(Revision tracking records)
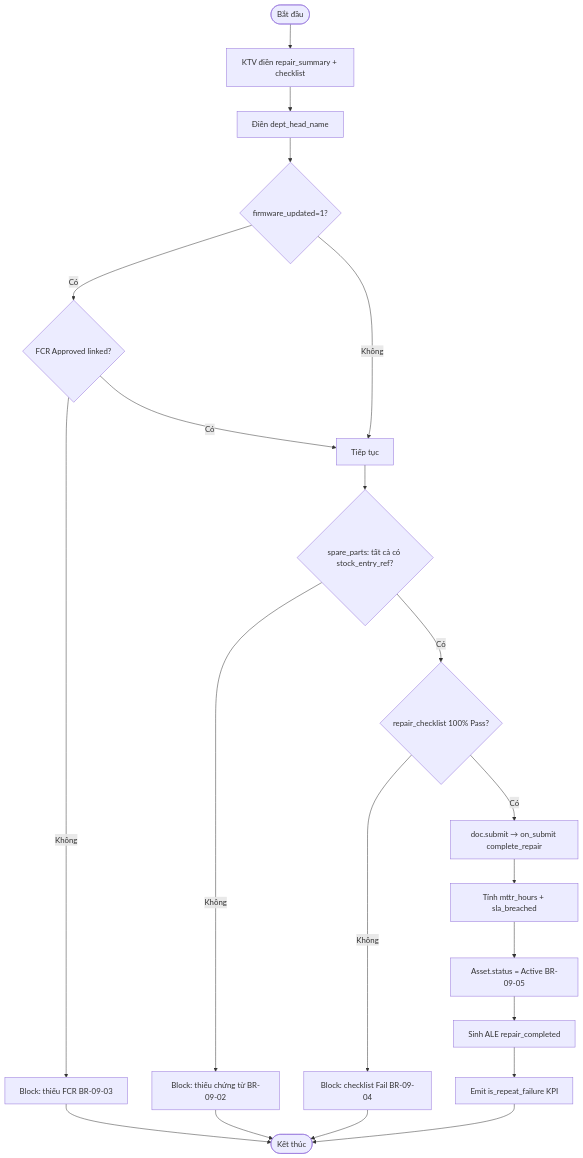
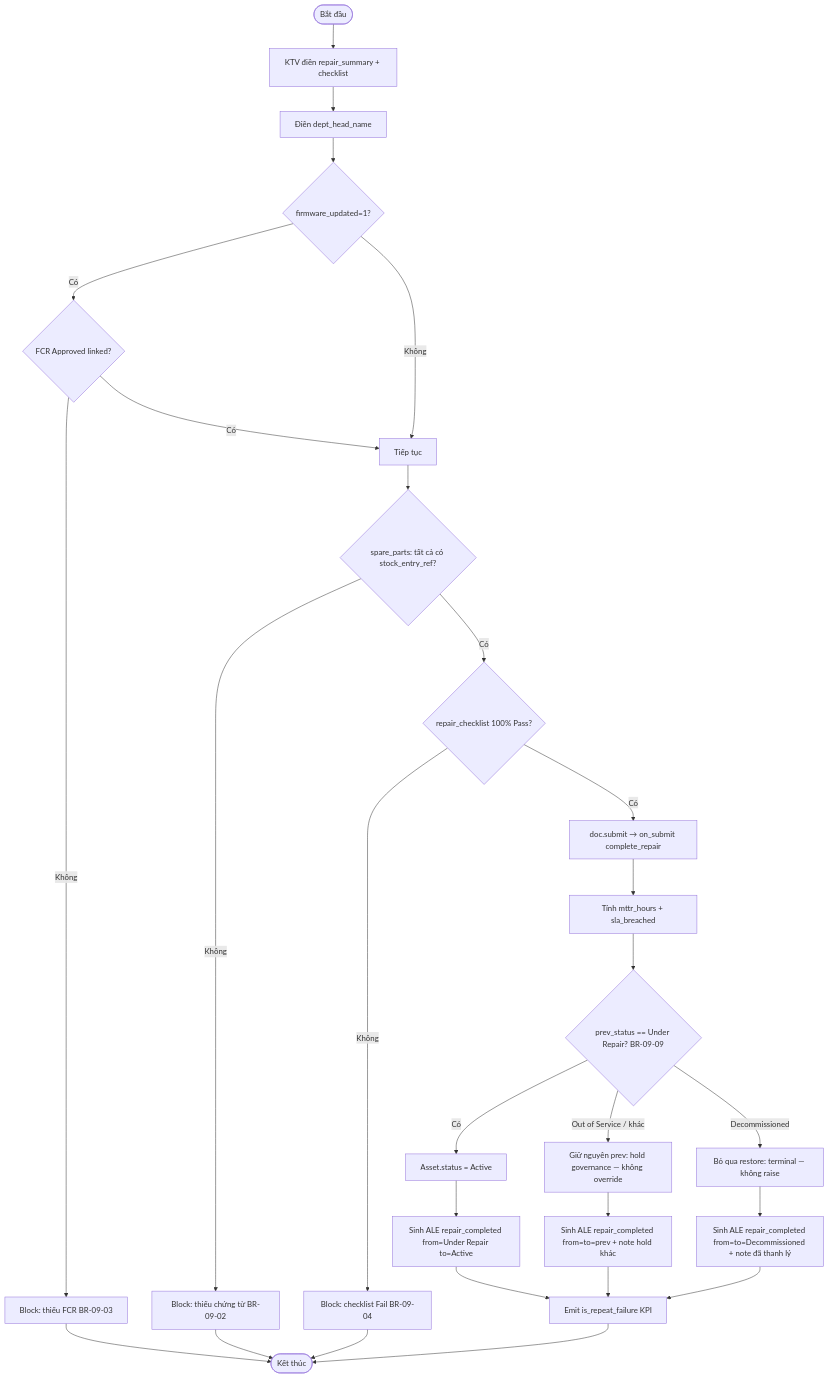
The second of 4 diagrams in docs/imm-09/02_Analysis_Design.md (mvl26/Assetcore), drawn with Mermaid before and after one commit. The commit also changed other lines of this file and 74 other files, not shown here.

````diff
--- a/docs/imm-09/02_Analysis_Design.md
+++ b/docs/imm-09/02_Analysis_Design.md
@@ -257,23 +257,30 @@
 ```mermaid
 flowchart TD
     Start([Bắt đầu]) --> A[KTV điền repair_summary + checklist]
     A --> B[Điền dept_head_name]
     B --> C{firmware_updated=1?}
     C -->|Có| D{FCR Approved linked?}
     D -->|Không| Err1[Block: thiếu FCR BR-09-03]
     D -->|Có| E[Tiếp tục]
     C -->|Không| E
     E --> F{spare_parts: tất cả có stock_entry_ref?}
     F -->|Không| Err2[Block: thiếu chứng từ BR-09-02]
     F -->|Có| G{repair_checklist 100% Pass?}
     G -->|Không| Err3[Block: checklist Fail BR-09-04]
     G -->|Có| H[doc.submit → on_submit complete_repair]
     H --> I[Tính mttr_hours + sla_breached]
-    I --> J[Asset.status = Active BR-09-05]
-    J --> K[Sinh ALE repair_completed]
+    I --> P{prev_status == Under Repair? BR-09-09}
+    P -->|Có| J[Asset.status = Active]
+    P -->|Out of Service / khác| J2[Giữ nguyên prev: hold governance — không override]
+    P -->|Decommissioned| J3[Bỏ qua restore: terminal — không raise]
+    J --> K[Sinh ALE repair_completed from=Under Repair to=Active]
+    J2 --> K2[Sinh ALE repair_completed from=to=prev + note hold khác]
+    J3 --> K3[Sinh ALE repair_completed from=to=Decommissioned + note đã thanh lý]
     K --> L[Emit is_repeat_failure KPI]
+    K2 --> L
+    K3 --> L
     L --> End([Kết thúc])
     Err1 --> End
     Err2 --> End
     Err3 --> End
 ```
````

**Task objective**
Please give all of the data again, exact and free of pictures.

**Reply to the exercise**
The second of 4 diagrams in docs/imm-09/02_Analysis_Design.md (mvl26/Assetcore), drawn with Mermaid before and after one commit. The commit also changed other lines of this file and 74 other files, not shown here.

````diff
--- a/docs/imm-09/02_Analysis_Design.md
+++ b/docs/imm-09/02_Analysis_Design.md
@@ -257,23 +257,30 @@
 ```mermaid
 flowchart TD
     Start([Bắt đầu]) --> A[KTV điền repair_summary + checklist]
     A --> B[Điền dept_head_name]
     B --> C{firmware_updated=1?}
     C -->|Có| D{FCR Approved linked?}
     D -->|Không| Err1[Block: thiếu FCR BR-09-03]
     D -->|Có| E[Tiếp tục]
     C -->|Không| E
     E --> F{spare_parts: tất cả có stock_entry_ref?}
     F -->|Không| Err2[Block: thiếu chứng từ BR-09-02]
     F -->|Có| G{repair_checklist 100% Pass?}
     G -->|Không| Err3[Block: checklist Fail BR-09-04]
     G -->|Có| H[doc.submit → on_submit complete_repair]
     H --> I[Tính mttr_hours + sla_breached]
-    I --> J[Asset.status = Active BR-09-05]
-    J --> K[Sinh ALE repair_completed]
+    I --> P{prev_status == Under Repair? BR-09-09}
+    P -->|Có| J[Asset.status = Active]
+    P -->|Out of Service / khác| J2[Giữ nguyên prev: hold governance — không override]
+    P -->|Decommissioned| J3[Bỏ qua restore: terminal — không raise]
+    J --> K[Sinh ALE repair_completed from=Under Repair to=Active]
+    J2 --> K2[Sinh ALE repair_completed from=to=prev + note hold khác]
+    J3 --> K3[Sinh ALE repair_completed from=to=Decommissioned + note đã thanh lý]
     K --> L[Emit is_repeat_failure KPI]
+    K2 --> L
+    K3 --> L
     L --> End([Kết thúc])
     Err1 --> End
     Err2 --> End
     Err3 --> End
 ```
````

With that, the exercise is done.